Malaysia’s Pardons Board said Friday it has reduced ex-Prime Minister Najib Razak’s 12-year jail sentence by half and sharply cut a fine, less than two years into his sentence from a corruption case linked to the theft of billions of dollars from state coffers.
With the sentence commuted, Najib will be freed by Aug. 23, 2028, the board said in a statement. The board also cut Najib’s $44.5 million fine to $11.3 million.
It is unclear if Najib is still eligible for additional time off for good behavior. If so, he could be out as early as August 2026.
Despite his conviction, Najib is still influential in his party, the United Malays National Organization, which is now a member of Prime Minister Anwar Ibrahim’s unity government that took power after 2022 general elections.
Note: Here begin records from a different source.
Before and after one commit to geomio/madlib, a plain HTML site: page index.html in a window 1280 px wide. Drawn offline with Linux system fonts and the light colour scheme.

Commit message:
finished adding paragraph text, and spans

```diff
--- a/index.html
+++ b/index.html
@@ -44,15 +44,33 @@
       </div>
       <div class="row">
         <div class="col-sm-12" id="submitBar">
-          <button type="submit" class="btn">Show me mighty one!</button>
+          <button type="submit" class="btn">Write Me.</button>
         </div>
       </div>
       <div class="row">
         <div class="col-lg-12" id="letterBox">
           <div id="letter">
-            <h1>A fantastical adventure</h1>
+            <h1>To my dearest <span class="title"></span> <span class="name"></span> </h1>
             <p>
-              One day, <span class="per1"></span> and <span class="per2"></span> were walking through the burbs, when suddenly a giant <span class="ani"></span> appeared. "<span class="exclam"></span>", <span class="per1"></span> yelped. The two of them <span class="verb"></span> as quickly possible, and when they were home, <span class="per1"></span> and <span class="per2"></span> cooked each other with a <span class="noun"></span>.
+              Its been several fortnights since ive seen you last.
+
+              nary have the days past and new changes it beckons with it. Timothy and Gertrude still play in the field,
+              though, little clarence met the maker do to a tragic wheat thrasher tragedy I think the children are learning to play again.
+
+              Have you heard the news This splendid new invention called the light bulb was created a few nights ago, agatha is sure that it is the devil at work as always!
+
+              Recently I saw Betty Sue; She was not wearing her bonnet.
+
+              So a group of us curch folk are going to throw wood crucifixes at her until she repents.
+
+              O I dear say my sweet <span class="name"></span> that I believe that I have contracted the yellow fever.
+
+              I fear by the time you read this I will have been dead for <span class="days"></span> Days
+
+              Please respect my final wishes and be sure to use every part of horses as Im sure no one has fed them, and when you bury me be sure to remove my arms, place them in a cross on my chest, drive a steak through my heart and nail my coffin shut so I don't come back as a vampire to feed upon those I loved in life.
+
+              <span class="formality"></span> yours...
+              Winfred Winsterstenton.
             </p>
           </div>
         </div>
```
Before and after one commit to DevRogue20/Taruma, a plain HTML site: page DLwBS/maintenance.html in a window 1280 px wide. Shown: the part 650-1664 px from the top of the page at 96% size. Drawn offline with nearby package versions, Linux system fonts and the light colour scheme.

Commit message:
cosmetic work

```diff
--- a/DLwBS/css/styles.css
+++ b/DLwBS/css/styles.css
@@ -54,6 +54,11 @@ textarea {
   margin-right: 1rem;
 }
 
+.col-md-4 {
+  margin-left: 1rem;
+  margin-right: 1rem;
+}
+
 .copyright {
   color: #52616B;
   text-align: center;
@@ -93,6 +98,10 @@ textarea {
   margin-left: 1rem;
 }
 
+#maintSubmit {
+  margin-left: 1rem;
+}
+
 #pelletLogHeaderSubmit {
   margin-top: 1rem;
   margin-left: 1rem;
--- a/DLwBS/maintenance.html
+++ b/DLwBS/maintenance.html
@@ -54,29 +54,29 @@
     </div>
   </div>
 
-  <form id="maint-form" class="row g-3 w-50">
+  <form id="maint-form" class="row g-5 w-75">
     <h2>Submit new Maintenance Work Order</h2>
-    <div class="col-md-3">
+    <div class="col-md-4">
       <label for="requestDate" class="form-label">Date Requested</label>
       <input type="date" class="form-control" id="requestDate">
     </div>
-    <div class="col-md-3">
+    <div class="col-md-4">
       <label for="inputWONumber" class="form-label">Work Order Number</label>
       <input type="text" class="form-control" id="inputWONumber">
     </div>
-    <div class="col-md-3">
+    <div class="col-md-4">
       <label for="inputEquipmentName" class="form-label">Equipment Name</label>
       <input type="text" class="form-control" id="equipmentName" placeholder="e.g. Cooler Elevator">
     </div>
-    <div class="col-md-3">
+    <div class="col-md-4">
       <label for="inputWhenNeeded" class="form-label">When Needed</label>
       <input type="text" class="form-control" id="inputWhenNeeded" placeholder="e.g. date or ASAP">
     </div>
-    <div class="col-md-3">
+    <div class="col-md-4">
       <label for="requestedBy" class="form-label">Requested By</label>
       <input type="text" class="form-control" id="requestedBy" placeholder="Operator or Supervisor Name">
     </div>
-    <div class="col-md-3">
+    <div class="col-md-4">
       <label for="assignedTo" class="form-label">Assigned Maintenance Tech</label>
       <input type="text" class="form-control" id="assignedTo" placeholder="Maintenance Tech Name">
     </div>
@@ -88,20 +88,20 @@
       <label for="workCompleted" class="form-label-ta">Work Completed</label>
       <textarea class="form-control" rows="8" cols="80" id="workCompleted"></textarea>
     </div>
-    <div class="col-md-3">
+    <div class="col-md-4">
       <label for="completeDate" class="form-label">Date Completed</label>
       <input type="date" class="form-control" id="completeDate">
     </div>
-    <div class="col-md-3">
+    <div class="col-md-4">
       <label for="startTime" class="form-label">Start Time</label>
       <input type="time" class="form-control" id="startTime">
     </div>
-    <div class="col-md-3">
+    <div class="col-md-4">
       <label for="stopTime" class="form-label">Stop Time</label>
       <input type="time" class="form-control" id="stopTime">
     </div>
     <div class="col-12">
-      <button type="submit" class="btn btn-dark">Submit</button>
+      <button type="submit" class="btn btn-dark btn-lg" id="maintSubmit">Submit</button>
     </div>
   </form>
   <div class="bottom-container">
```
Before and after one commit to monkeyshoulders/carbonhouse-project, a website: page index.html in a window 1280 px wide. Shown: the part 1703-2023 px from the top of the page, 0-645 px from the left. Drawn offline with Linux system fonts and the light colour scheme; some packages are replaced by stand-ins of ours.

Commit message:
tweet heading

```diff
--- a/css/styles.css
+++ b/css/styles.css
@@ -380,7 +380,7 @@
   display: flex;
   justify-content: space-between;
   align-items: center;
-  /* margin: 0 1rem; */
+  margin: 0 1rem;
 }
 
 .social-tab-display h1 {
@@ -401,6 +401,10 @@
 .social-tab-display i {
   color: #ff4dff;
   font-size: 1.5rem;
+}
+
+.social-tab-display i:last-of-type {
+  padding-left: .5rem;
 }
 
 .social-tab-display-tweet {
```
The Pardons Board didn’t explain why it commuted Najib’s sentence, nor why it waited until Friday to announce it. The board isn’t required to give any grounds for its action, which has prompted an outcry and triggered calls for the government to justify the move.
The board said it considered Najib’s application for a royal pardon at its meeting Monday and decided to reduce his sentence and fine after considering advice and opinions. The meeting was chaired by the country’s then-king, Sultan Abdullah Sultan Ahmad Shah, who is from Najib’s home state of Pahang. A new king took office on Wednesday under Malaysia’s unique rotating monarchy system.
The decision is seen to further hurt Anwar’s anti-corruption campaign, just months after prosecutors dropped 47 graft charges against Deputy Prime Minister Ahmad Zahid Hamidi, who is the current UMNO party chief.
Anwar said Najib had gone through the process of law and has the right to appeal for a royal pardon. He said the king has the final say.
“It’s beyond the prime minister or the government. I respect the decision of the then-king. … Of course it is very political, some support, some don’t but they cannot ignore the fact that you must respect the rights of everyone convicted to appeal to the Pardons Board,” Anwar said in an interview with Al-Jazeera.
Najib still has other linked trials which will continue, he added.
Najib, 70, was imprisoned in August 2022 after losing his final appeal in his first of several corruption trials linked to the multibillion-dollar looting of a state fund, 1 Malaysia Development Berhad, or 1MDB. He became Malaysia’s first former leader to be imprisoned after the shocking defeat of his long ruling coalition in a 2018 general election due to the 1MDB scandal.
1MDB was a development fund that Najib set up shortly after taking power in 2009. Investigators allege at least $4.5 billion was stolen from the fund and laundered by Najib’s associates through layers of bank accounts in the U.S. and other countries and financed Hollywood films and extravagant purchases that included hotels, a luxury yacht, art and jewelry. More than $700 million landed in Najib’s bank accounts.
Najib was found guilty in 2020 of seven charges of corruption for illegally receiving $9.4 million from SRC International, a former unit of 1MDB. He still faces several other graft trials linked to 1MDB. His wife, Rosmah Mansor, was also sentenced in 2022 to 10 years in prison and a record fine of 970 million ringgit for corruption involving a solar energy project and is out on bail pending an appeal.
Najib has maintained his innocence, alleging he was duped by Malaysian financer Low Taek Jho, thought to be the mastermind of the scandal, who remains at large.
Many Malaysians on Friday demanded to know the justification of the pardons board’s move for such a high-profile graft case in which the government had to spend billions of dollars to service 1MDB’s debts.
“The message to the world … is depressingly and bleakly clear: there are 2 tracks for criminals in Malaysia — 1 for all of us ordinary rakyat (citizens), 1 for the political elite. Very sad day for this country,” lawyer and politician Lim Wei Jiet wrote on social media.
Some analysts said pushback is likely to be contained. Anyone who insults the king can be charged for sedition.
“Anwar’s reputation as a reformer would take a beating. There will be some outrage but the fallout will be limited. The Malay community is quite feudalistic and once they are told it’s the king’s prerogative, they will back off,” said James Chin, professor of Asian studies at Australia’s University of Tasmania.
Najib’s daughter, Nooryana Najwa Najib, posted on Instagram that the family appreciated the board’s gesture but were disappointed that Najib wasn’t given a full pardon and released immediately.